In related news, AES recently signed a supply contract with lithium battery maker LG Chem for 1GWh of batteries, which analyst Dean Frankel at Lux Research said could be worth an estimated US$300 million.  

Roundup: SolarEdge’s StorEdge, AES’ Netherlands 10MW array connects, Sumitomo’s new system for PJM

AES recently also finished work on a 10MW system in Northern Ireland (pictured). Image: AES.

Japan's Sumitomo Corporation switches on grid-balancing project for US PJM market

13 January 2016: Elsewhere, one of Japan’s biggest trading companies has switched on another grid-balancing battery system, this time for PJM’s frequency regulation market in the US.

Sumitomo Corporation purchased an interest in the Willey Battery Utility project in Hamilton County, Ohio, from Renewable Energy Systems, and construction began in April last year. The trading company is involved in a vast number of areas of business, which include developing solar and wind power projects.

PJM operates 13 electrical grids in the US and has drawn attention globally for developing a market for frequency regulation services which rewards the fast-responding ability of intelligent battery-based storage to balance supply and balance of power on the network. The market this week also saw Axion Power, a supplier of lead acid battery-based storage systems file an interconnection request for a 12.5MW system.    

This has had two main impacts – storage developers have obviously clamoured to be involved in the market for its robust pricing signals, while batteries, responding in seconds or microseconds to signals to ramp up or down that would take fossil fuel generators like gas peaker plants at least around 15 minutes, could displace and replace fossil fuel generation.

The only caveat to the enthusiasm around PJM’s grid-balancing market has been the recognition that it could become quickly saturated. In a recent blog for Energy Storage News, Lux Research’s Dean Frankel pointed out that 263MW and 148MWh of storage has been installed in the PJM service area since 2011, “but growth prospects are severely limited as the market is reportedly evaluating a cap at 300MW, forcing developers to look at alternate US frequency regulation markets.

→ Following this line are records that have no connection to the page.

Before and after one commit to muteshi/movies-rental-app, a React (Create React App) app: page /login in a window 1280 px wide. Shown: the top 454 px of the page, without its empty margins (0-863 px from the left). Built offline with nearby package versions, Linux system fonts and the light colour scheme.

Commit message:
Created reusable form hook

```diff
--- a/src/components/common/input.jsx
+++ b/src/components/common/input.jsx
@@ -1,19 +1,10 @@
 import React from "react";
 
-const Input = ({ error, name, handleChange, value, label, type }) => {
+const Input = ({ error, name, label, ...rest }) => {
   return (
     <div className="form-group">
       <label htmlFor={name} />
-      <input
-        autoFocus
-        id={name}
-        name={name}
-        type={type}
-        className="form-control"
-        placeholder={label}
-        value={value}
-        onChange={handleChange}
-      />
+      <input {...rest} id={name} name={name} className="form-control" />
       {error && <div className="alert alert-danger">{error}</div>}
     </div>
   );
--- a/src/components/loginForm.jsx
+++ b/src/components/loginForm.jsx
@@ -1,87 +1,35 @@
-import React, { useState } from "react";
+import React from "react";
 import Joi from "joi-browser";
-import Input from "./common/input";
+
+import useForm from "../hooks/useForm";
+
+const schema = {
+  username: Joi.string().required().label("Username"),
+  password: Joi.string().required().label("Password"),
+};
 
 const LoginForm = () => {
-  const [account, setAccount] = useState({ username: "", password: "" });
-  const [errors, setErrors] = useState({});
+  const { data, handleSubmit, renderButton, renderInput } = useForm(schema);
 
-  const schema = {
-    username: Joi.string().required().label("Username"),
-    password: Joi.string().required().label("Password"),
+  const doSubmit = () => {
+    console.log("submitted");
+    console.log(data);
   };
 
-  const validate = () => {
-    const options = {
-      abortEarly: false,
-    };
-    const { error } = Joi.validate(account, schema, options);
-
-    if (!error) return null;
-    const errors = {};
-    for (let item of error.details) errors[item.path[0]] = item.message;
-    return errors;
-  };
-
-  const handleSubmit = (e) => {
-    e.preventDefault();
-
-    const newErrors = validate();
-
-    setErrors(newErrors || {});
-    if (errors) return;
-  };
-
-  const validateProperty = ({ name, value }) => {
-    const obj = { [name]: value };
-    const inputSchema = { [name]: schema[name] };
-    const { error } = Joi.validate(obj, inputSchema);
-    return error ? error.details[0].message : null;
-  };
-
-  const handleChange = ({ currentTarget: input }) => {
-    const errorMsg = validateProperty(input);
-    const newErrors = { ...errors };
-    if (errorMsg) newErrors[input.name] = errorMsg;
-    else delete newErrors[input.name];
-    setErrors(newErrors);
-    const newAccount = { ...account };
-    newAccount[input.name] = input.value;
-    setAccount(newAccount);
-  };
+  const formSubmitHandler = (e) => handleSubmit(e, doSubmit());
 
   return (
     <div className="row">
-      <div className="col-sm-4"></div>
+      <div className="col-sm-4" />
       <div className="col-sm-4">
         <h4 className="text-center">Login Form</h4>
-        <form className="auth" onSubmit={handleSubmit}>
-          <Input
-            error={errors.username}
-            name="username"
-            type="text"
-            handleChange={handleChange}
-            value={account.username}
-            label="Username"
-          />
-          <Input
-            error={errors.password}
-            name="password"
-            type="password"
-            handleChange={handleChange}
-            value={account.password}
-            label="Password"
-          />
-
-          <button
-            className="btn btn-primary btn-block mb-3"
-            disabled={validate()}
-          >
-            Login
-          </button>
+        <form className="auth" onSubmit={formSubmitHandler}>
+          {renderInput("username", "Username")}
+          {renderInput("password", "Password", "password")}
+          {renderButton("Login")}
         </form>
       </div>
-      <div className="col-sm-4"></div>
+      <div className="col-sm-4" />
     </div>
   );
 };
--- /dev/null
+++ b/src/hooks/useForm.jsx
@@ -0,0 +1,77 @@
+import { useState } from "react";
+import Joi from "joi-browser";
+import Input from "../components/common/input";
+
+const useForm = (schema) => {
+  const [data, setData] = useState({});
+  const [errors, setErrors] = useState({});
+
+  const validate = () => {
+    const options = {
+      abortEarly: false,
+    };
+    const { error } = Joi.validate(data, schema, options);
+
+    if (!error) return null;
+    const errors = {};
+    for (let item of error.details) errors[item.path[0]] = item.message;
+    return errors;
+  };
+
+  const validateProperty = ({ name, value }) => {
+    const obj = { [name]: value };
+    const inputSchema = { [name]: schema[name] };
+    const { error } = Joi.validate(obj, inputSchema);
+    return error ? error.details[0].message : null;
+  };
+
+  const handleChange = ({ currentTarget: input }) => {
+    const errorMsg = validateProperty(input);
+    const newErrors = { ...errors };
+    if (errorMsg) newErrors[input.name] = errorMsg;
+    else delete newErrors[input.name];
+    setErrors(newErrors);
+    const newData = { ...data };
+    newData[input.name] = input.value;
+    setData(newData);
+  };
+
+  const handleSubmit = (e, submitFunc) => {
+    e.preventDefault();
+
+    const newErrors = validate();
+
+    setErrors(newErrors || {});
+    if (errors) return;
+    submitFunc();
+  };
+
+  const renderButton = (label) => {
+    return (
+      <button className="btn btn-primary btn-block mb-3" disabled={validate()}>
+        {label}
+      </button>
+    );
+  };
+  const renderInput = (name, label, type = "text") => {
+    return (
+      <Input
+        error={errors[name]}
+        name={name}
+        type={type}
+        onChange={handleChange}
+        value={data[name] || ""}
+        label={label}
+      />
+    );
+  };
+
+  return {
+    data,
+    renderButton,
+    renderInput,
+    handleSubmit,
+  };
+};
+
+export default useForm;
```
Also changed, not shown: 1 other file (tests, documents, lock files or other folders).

Tags: solar-plus-storage, frequency regulation, primary control reserve, grid stabilising, grid stability, pjm